Adam Mansbach Made a Monster that Makes Us Laugh

What do you do with a ton of pottery clay when you’re stoned? What do you do when your creation comes to life? Can you teach him right from wrong? If he bludgeons some neo-Nazis in defense of the Jewish people, is that really so wrong? 

These are some of the questions explored in The Golem of Brooklyn by Adam Mansbach. Featured in the Mayerson JCC Jewish Books Series, moderator by Professor Jenny Caplan interviewed the author via Zoom. Mansbach is probably best known for his parodies of children’s books, Go the F**k to Sleep and You Have to F**king Eat. Mansbach also collaborated with fellow humorists Alan Zwiebel and Dave Barry on A Field Guide to the Jewish People: Who they are, Where they come from, What to feed them… and much more. Maybe too much more. 

Mansbach spoke with his characteristic New York bluntness and sardonic wit as he walked us through his best-selling novel, which his agent thought was a bad idea. 

A golem is a cryptid of Jewish folklore. In times of great crisis, a great mystic will create a golem, an impossibly large man out of clay, to protect Jewish people. They animate the golem by writing אמת Emet, the Hebrew word for Truth, on his forehead. He can be deactivated by erasing the first aleph, leaving him מת met, dead. The most famous golem is probably the Golem of Prague, created by Rabbi Yehuda Lev in the 16th century. 

Unlike the Golem of Prague, the Golem in The Golem of Brooklyn is not created by a great mystic but by a shmuck. An art teacher by trade, Lenny is left with a ton of sculpting clay. He molds his creation while bored and stoned out of his mind. Lenny is not terribly pious, accomplished, or even that skilled in his craft. His golem comes out grossly misshapen and not anatomically correct, which bothers the golem terribly. 
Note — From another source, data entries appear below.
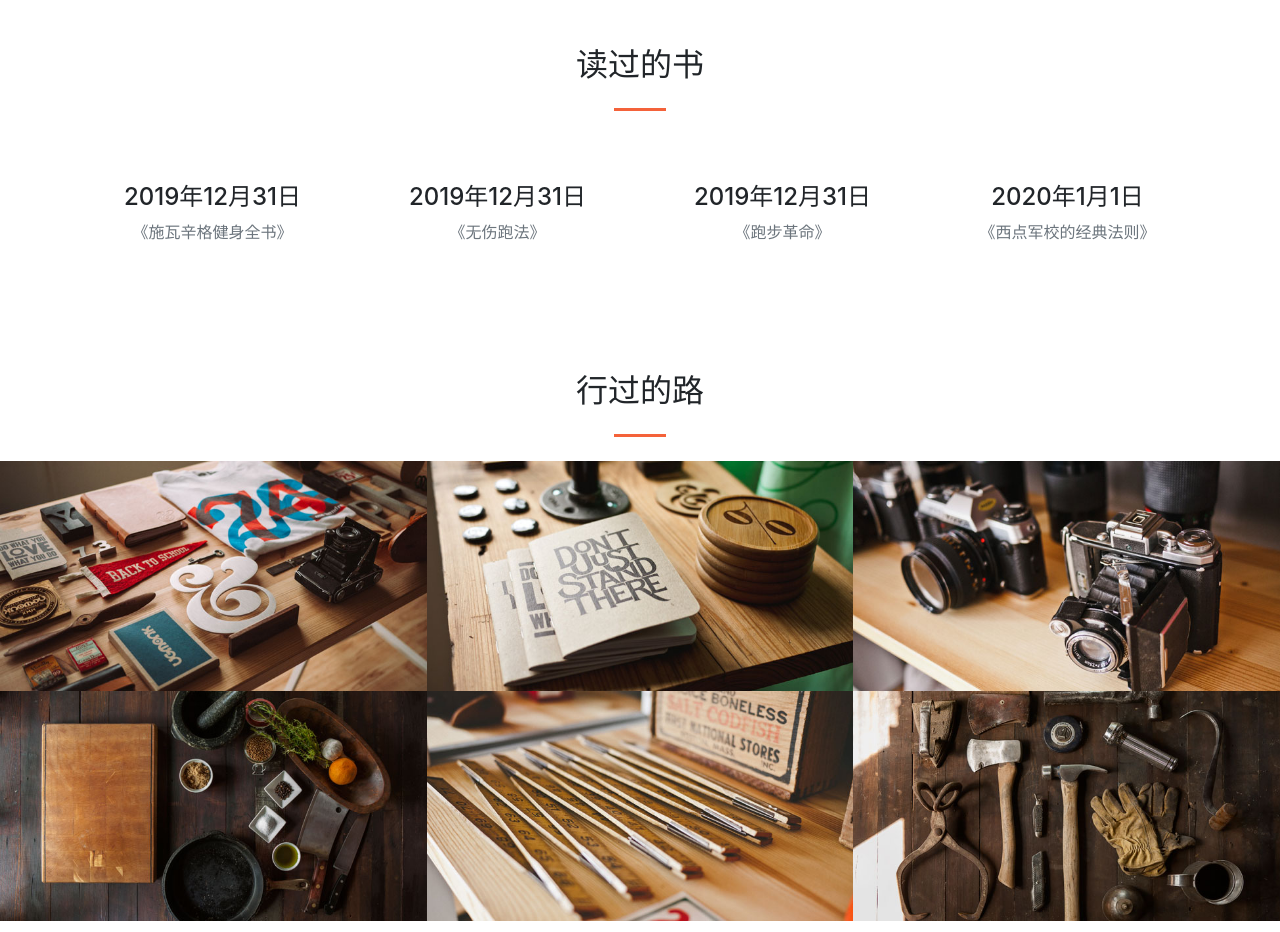
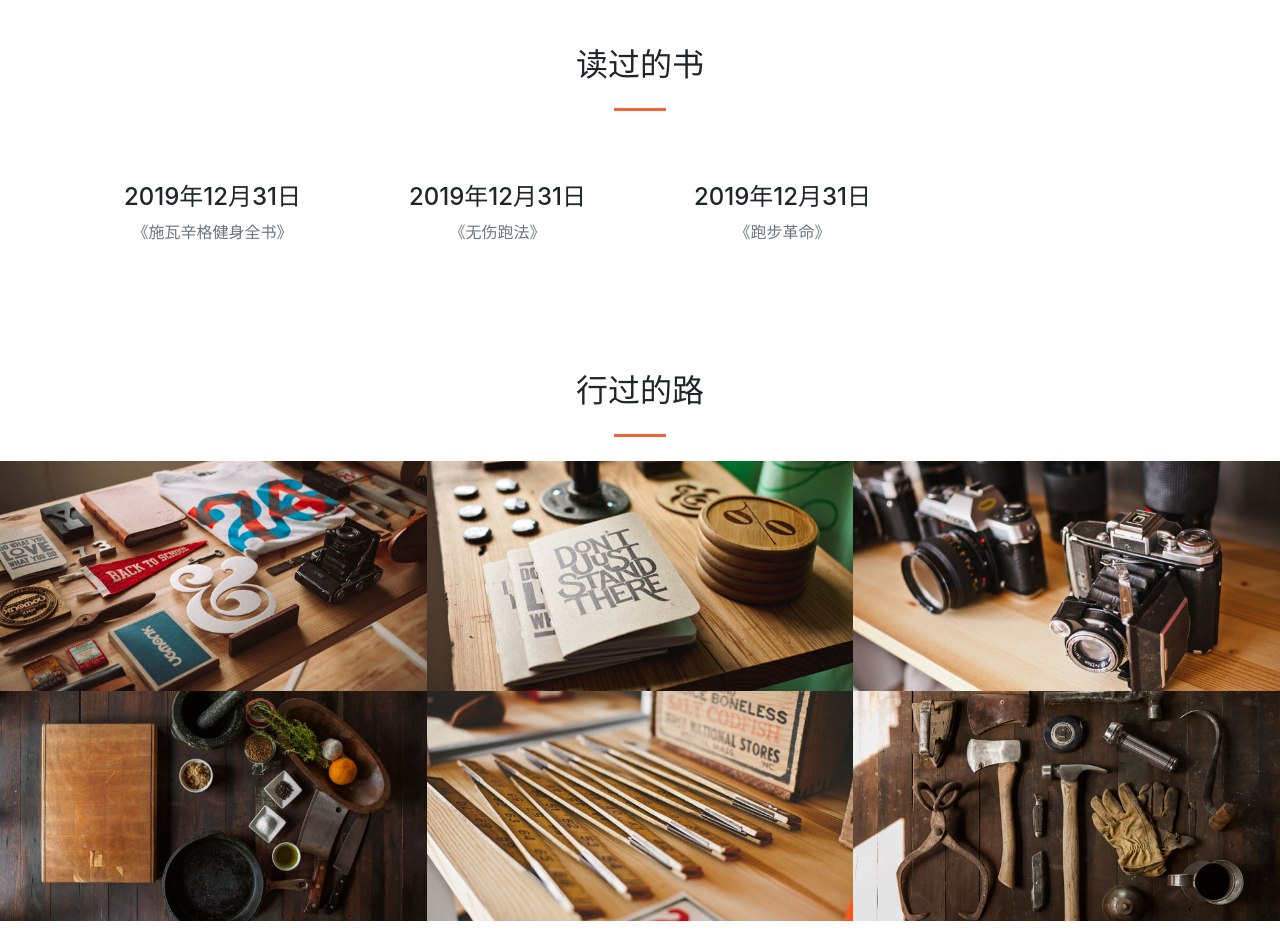
Before and after one commit to qiuxb/51fupan_web_front, a plain HTML site: page index.html in a window 1280 px wide. Shown: the part 1360-2292 px from the top of the page. Drawn offline with Linux system fonts and the light colour scheme.

Commit message:
test webhook

```diff
--- a/index.html
+++ b/index.html
@@ -8,7 +8,7 @@
   <meta name="description" content="">
   <meta name="author" content="">
 
-  <title>webhook</title>
+  <title>二十八画人</title>
 
   <!-- Font Awesome Icons -->
   <link href="vendor/fontawesome-free/css/all.min.css" rel="stylesheet" type="text/css">
@@ -101,12 +101,6 @@
           <div class="mt-5">
             <h3 class="h4 mb-2">2019年12月31日</h3>
             <p class="text-muted mb-0">《跑步革命》</p>
-          </div>
-        </div>
-        <div class="col-lg-3 col-md-6 text-center">
-          <div class="mt-5">
-            <h3 class="h4 mb-2">2020年1月1日</h3>
-            <p class="text-muted mb-0">《西点军校的经典法则》</p>
           </div>
         </div>
       </div>
```
Also changed, not shown: 1 other file.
When the golem wakes up, he starts yelling in Yiddish, which Lenny doesn’t understand. So, Lenny runs down to a nearby bodega to fetch Miri, a woman who left her Hasidic community to live her life as a lesbian. Miri translates for the golem, who is asking, “Where is crisis?” As a creature designed to protect Jews with brute force as needed, he needs an enemy to crush. Miri shows him a video of the infamous “Unite the Right” rally of 2017 in which tiki torch-bearing neo-nazis marched through the streets chanting, “Jews will not replace us!” The Knights of Southern Rectitude are organizing a similar rally in the made-up town of Wagner, Kentucky, and the golem wants to kill them. 

This sets up a moral dilemma between Lenny and Miri. If they countenance the wholesale murder of these people, doesn’t that bring them down to their level? Is that how you repair the world? On the other hand, isn’t the slaughter of those who want to kill you a kind of self-defense? 

Mansbach isn’t too strict about following the rules set for golems. For example, the Golem of Prague was mute. The Golem of Brooklyn wakes up speaking Yiddish, then learns English by binge-watching Larry David’s Curb Your Enthusiasm

Mansbach also uses his golem to explore the field of epigenetics, which suggests that severe trauma can be encoded into a person’s DNA and passed down through generations. Mansbach’s golem remembers his previous incarnations, carrying the scars of centuries of inquisitions and pogroms in his psyche. 

The point-of-view shifts from chapter to chapter. For example, Chapter 15 is narrated by Adolfo, the resident cat of Miri’s bodega, because he wanted eyes on both Lenny and Miri. Mansbach said that this choice freed him to do whatever he wanted in his novel. 

The audiobook is narrated by actor Danny Hoch, who speaks in multiple voices and accents, including Yiddish. Movie rights are possible, and a sequel is already in the works. 

The Golem of Brooklyn is available for purchase here.